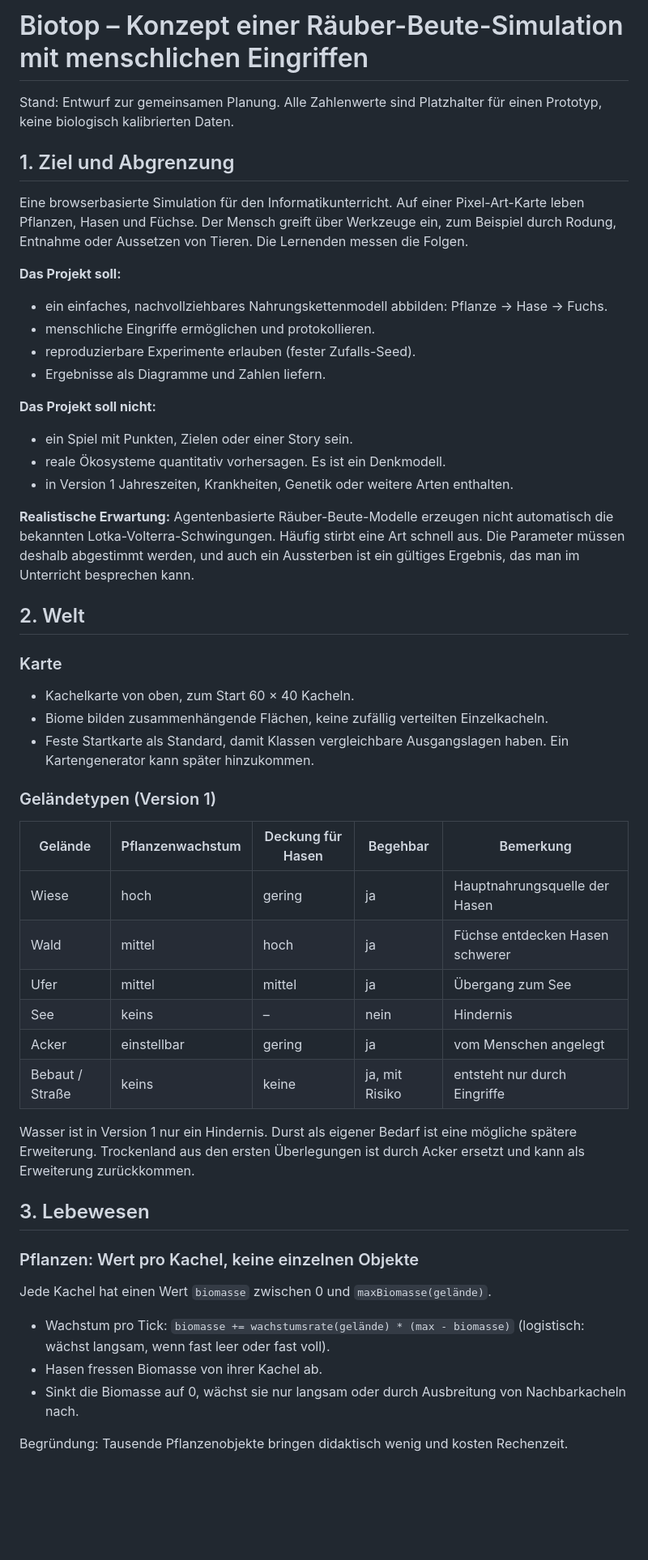
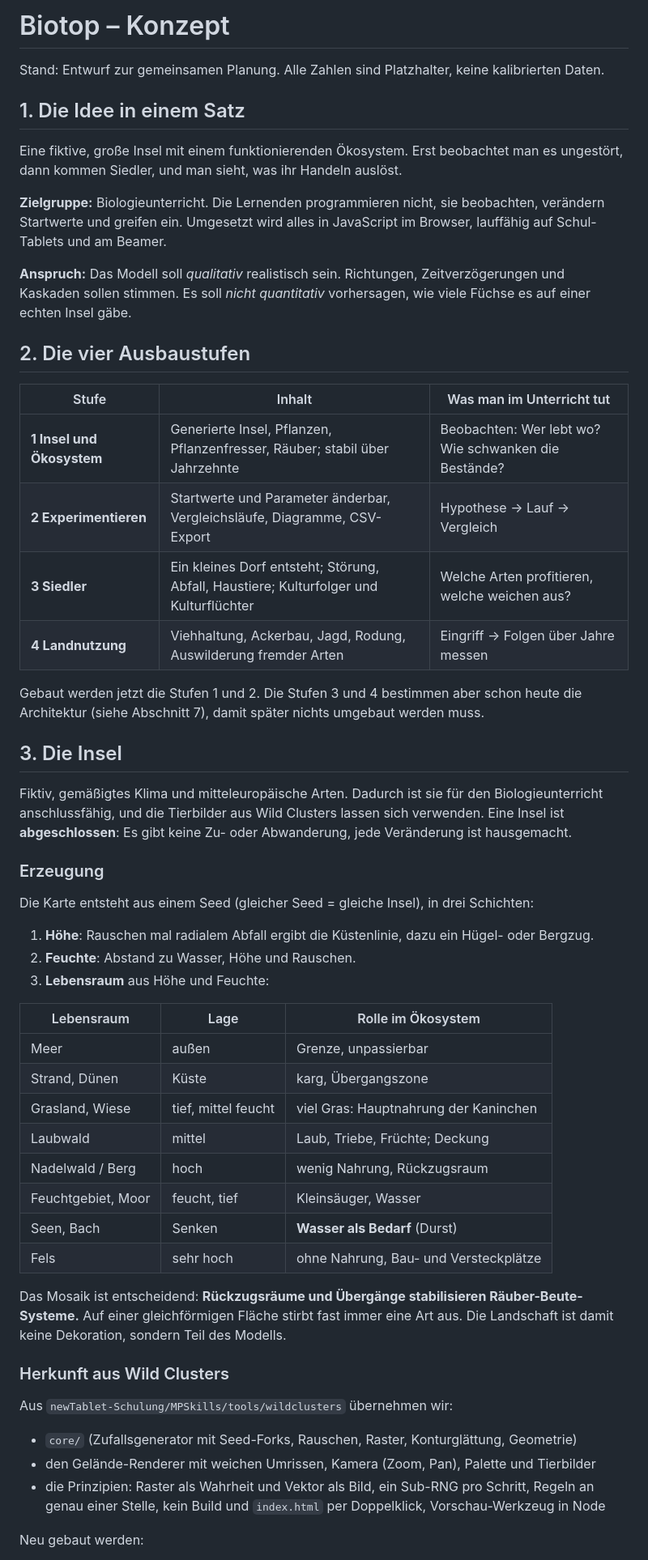
Before and after one commit to soenke123/Biotop-test, a Markdown page: docs/KONZEPT.md, the part around one of its changes. Shown at 81% size. Drawn GitHub-style; blank space fills up the shorter version.

```diff
--- a/docs/KONZEPT.md
+++ b/docs/KONZEPT.md
@@ -1,66 +1,70 @@
-# Biotop – Konzept einer Räuber-Beute-Simulation mit menschlichen Eingriffen
+# Biotop – Konzept
 
-Stand: Entwurf zur gemeinsamen Planung. Alle Zahlenwerte sind Platzhalter für einen
-Prototyp, keine biologisch kalibrierten Daten.
+Stand: Entwurf zur gemeinsamen Planung. Alle Zahlen sind Platzhalter, keine kalibrierten Daten.
 
-## 1. Ziel und Abgrenzung
+## 1. Die Idee in einem Satz
 
-Eine browserbasierte Simulation für den Informatikunterricht. Auf einer Pixel-Art-Karte
-leben Pflanzen, Hasen und Füchse. Der Mensch greift über Werkzeuge ein, zum Beispiel durch
-Rodung, Entnahme oder Aussetzen von Tieren. Die Lernenden messen die Folgen.
+Eine fiktive, große Insel mit einem funktionierenden Ökosystem. Erst beobachtet man es ungestört,
+dann kommen Siedler, und man sieht, was ihr Handeln auslöst.
 
-**Das Projekt soll:**
+**Zielgruppe:** Biologieunterricht. Die Lernenden programmieren nicht, sie beobachten,
+verändern Startwerte und greifen ein. Umgesetzt wird alles in JavaScript im Browser,
+lauffähig auf Schul-Tablets und am Beamer.
 
-- ein einfaches, nachvollziehbares Nahrungskettenmodell abbilden: Pflanze → Hase → Fuchs.
-- menschliche Eingriffe ermöglichen und protokollieren.
-- reproduzierbare Experimente erlauben (fester Zufalls-Seed).
-- Ergebnisse als Diagramme und Zahlen liefern.
+**Anspruch:** Das Modell soll *qualitativ* realistisch sein. Richtungen, Zeitverzögerungen und
+Kaskaden sollen stimmen. Es soll *nicht quantitativ* vorhersagen, wie viele Füchse es auf
+einer echten Insel gäbe.
 
-**Das Projekt soll nicht:**
+## 2. Die vier Ausbaustufen
 
-- ein Spiel mit Punkten, Zielen oder einer Story sein.
-- reale Ökosysteme quantitativ vorhersagen. Es ist ein Denkmodell.
-- in Version 1 Jahreszeiten, Krankheiten, Genetik oder weitere Arten enthalten.
+| Stufe | Inhalt | Was man im Unterricht tut |
+|---|---|---|
+| **1 Insel und Ökosystem** | Generierte Insel, Pflanzen, Pflanzenfresser, Räuber; stabil über Jahrzehnte | Beobachten: Wer lebt wo? Wie schwanken die Bestände? |
+| **2 Experimentieren** | Startwerte und Parameter änderbar, Vergleichsläufe, Diagramme, CSV-Export | Hypothese → Lauf → Vergleich |
+| **3 Siedler** | Ein kleines Dorf entsteht; Störung, Abfall, Haustiere; Kulturfolger und Kulturflüchter | Welche Arten profitieren, welche weichen aus? |
+| **4 Landnutzung** | Viehhaltung, Ackerbau, Jagd, Rodung, Auswilderung fremder Arten | Eingriff → Folgen über Jahre messen |
 
-**Realistische Erwartung:** Agentenbasierte Räuber-Beute-Modelle erzeugen nicht automatisch
-die bekannten Lotka-Volterra-Schwingungen. Häufig stirbt eine Art schnell aus. Die Parameter
-müssen deshalb abgestimmt werden, und auch ein Aussterben ist ein gültiges Ergebnis, das
-man im Unterricht besprechen kann.
+Gebaut werden jetzt die Stufen 1 und 2. Die Stufen 3 und 4 bestimmen aber schon heute die
+Architektur (siehe Abschnitt 7), damit später nichts umgebaut werden muss.
 
-## 2. Welt
+## 3. Die Insel
 
-### Karte
+Fiktiv, gemäßigtes Klima und mitteleuropäische Arten. Dadurch ist sie für den Biologieunterricht
+anschlussfähig, und die Tierbilder aus Wild Clusters lassen sich verwenden. Eine Insel ist
+**abgeschlossen**: Es gibt keine Zu- oder Abwanderung, jede Veränderung ist hausgemacht.
 
-- Kachelkarte von oben, zum Start 60 × 40 Kacheln.
-- Biome bilden zusammenhängende Flächen, keine zufällig verteilten Einzelkacheln.
-- Feste Startkarte als Standard, damit Klassen vergleichbare Ausgangslagen haben.
-  Ein Kartengenerator kann später hinzukommen.
+### Erzeugung
 
-### Geländetypen (Version 1)
+Die Karte entsteht aus einem Seed (gleicher Seed = gleiche Insel), in drei Schichten:
 
-| Gelände | Pflanzenwachstum | Deckung für Hasen | Begehbar | Bemerkung |
-|---|---|---|---|---|
-| Wiese | hoch | gering | ja | Hauptnahrungsquelle der Hasen |
-| Wald | mittel | hoch | ja | Füchse entdecken Hasen schwerer |
-| Ufer | mittel | mittel | ja | Übergang zum See |
-| See | keins | – | nein | Hindernis |
-| Acker | einstellbar | gering | ja | vom Menschen angelegt |
-| Bebaut / Straße | keins | keine | ja, mit Risiko | entsteht nur durch Eingriffe |
+1. **Höhe**: Rauschen mal radialem Abfall ergibt die Küstenlinie, dazu ein Hügel- oder Bergzug.
+2. **Feuchte**: Abstand zu Wasser, Höhe und Rauschen.
+3. **Lebensraum** aus Höhe und Feuchte:
 
-Wasser ist in Version 1 nur ein Hindernis. Durst als eigener Bedarf ist eine mögliche
-spätere Erweiterung. Trockenland aus den ersten Überlegungen ist durch Acker ersetzt und
-kann als Erweiterung zurückkommen.
+| Lebensraum | Lage | Rolle im Ökosystem |
+|---|---|---|
+| Meer | außen | Grenze, unpassierbar |
+| Strand, Dünen | Küste | karg, Übergangszone |
+| Grasland, Wiese | tief, mittel feucht | viel Gras: Hauptnahrung der Kaninchen |
+| Laubwald | mittel | Laub, Triebe, Früchte; Deckung |
+| Nadelwald / Berg | hoch | wenig Nahrung, Rückzugsraum |
+| Feuchtgebiet, Moor | feucht, tief | Kleinsäuger, Wasser |
+| Seen, Bach | Senken | **Wasser als Bedarf** (Durst) |
+| Fels | sehr hoch | ohne Nahrung, Bau- und Versteckplätze |
 
-## 3. Lebewesen
+Das Mosaik ist entscheidend: **Rückzugsräume und Übergänge stabilisieren Räuber-Beute-Systeme.**
+Auf einer gleichförmigen Fläche stirbt fast immer eine Art aus. Die Landschaft ist damit keine
+Dekoration, sondern Teil des Modells.
 
-### Pflanzen: Wert pro Kachel, keine einzelnen Objekte
+### Herkunft aus Wild Clusters
 
-Jede Kachel hat einen Wert `biomasse` zwischen 0 und `maxBiomasse(gelände)`.
+Aus `newTablet-Schulung/MPSkills/tools/wildclusters` übernehmen wir:
 
-- Wachstum pro Tick: `biomasse += wachstumsrate(gelände) * (max - biomasse)`
-  (logistisch: wächst langsam, wenn fast leer oder fast voll).
-- Hasen fressen Biomasse von ihrer Kachel ab.
-- Sinkt die Biomasse auf 0, wächst sie nur langsam oder durch Ausbreitung von Nachbarkacheln nach.
+- `core/` (Zufallsgenerator mit Seed-Forks, Rauschen, Raster, Konturglättung, Geometrie)
+- den Gelände-Renderer mit weichen Umrissen, Kamera (Zoom, Pan), Palette und Tierbilder
+- die Prinzipien: Raster als Wahrheit und Vektor als Bild, ein Sub-RNG pro Schritt,
+  Regeln an genau einer Stelle, kein Build und `index.html` per Doppelklick,
+  Vorschau-Werkzeug in Node
 
-Begründung: Tausende Pflanzenobjekte bringen didaktisch wenig und kosten Rechenzeit.
+Neu gebaut werden:
 
```
Also changed, not shown: other parts of docs/KONZEPT.md (+139 -178 lines).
****
> Task item
Scan the material above for the word "Wasser", and copy every line in which it is found.

> Exercise solution
+2. **Feuchte**: Abstand zu Wasser, Höhe und Rauschen.
-Wasser ist in Version 1 nur ein Hindernis. Durst als eigener Bedarf ist eine mögliche
+| Feuchtgebiet, Moor | feucht, tief | Kleinsäuger, Wasser |
+| Seen, Bach | Senken | **Wasser als Bedarf** (Durst) |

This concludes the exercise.